For most of its length, this is a tense dystopian novel set in a near-future Japan where the state has access to and control of all private information and people are subject to intense computer and video scrutiny. This has resulted in an increase in the number of children who have difficulty empathizing with or communicating with others.
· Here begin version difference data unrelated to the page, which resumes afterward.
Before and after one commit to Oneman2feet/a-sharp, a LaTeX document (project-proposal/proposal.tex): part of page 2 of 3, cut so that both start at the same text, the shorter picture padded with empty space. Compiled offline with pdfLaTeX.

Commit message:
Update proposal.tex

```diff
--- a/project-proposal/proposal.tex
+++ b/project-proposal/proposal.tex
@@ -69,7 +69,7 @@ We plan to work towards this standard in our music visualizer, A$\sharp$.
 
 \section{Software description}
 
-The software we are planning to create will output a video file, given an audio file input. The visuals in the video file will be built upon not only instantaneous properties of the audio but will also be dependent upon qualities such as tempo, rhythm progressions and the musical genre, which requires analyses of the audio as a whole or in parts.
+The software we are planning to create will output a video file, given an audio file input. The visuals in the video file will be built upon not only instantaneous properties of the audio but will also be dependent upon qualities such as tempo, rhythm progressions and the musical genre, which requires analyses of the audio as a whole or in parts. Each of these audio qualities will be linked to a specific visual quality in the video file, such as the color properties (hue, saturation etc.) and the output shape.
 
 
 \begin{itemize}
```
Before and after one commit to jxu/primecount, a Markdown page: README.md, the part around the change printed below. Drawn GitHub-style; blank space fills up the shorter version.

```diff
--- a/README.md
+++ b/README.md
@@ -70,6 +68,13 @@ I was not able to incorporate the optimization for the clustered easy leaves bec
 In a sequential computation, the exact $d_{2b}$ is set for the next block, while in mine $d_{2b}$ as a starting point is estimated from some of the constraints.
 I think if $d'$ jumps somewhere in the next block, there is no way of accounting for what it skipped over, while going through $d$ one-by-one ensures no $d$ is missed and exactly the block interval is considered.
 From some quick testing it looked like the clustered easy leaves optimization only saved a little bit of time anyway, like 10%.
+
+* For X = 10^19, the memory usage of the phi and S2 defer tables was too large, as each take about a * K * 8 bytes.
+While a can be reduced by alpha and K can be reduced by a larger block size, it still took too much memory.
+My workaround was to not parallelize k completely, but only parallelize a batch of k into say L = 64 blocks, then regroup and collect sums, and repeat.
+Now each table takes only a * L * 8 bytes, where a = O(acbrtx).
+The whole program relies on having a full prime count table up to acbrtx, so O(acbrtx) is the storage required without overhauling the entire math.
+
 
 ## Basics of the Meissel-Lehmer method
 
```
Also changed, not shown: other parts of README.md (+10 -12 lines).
The best part of the worldbuilding is how thoroughly Kyogoku inhabits the minds of his characters; they read very much as the products of their society.
Then at the end there is SUDDEN SURPRISE CANNIBALISM. That is just not where I expect a book about information security and the sterility of the modern surveillence state to go.
The translation is very choppy feeling and tends to be very repetitive, which I think may be more acceptable in Japanese than in English; a lot of the free indirect discourse would have read better considerably more condensed.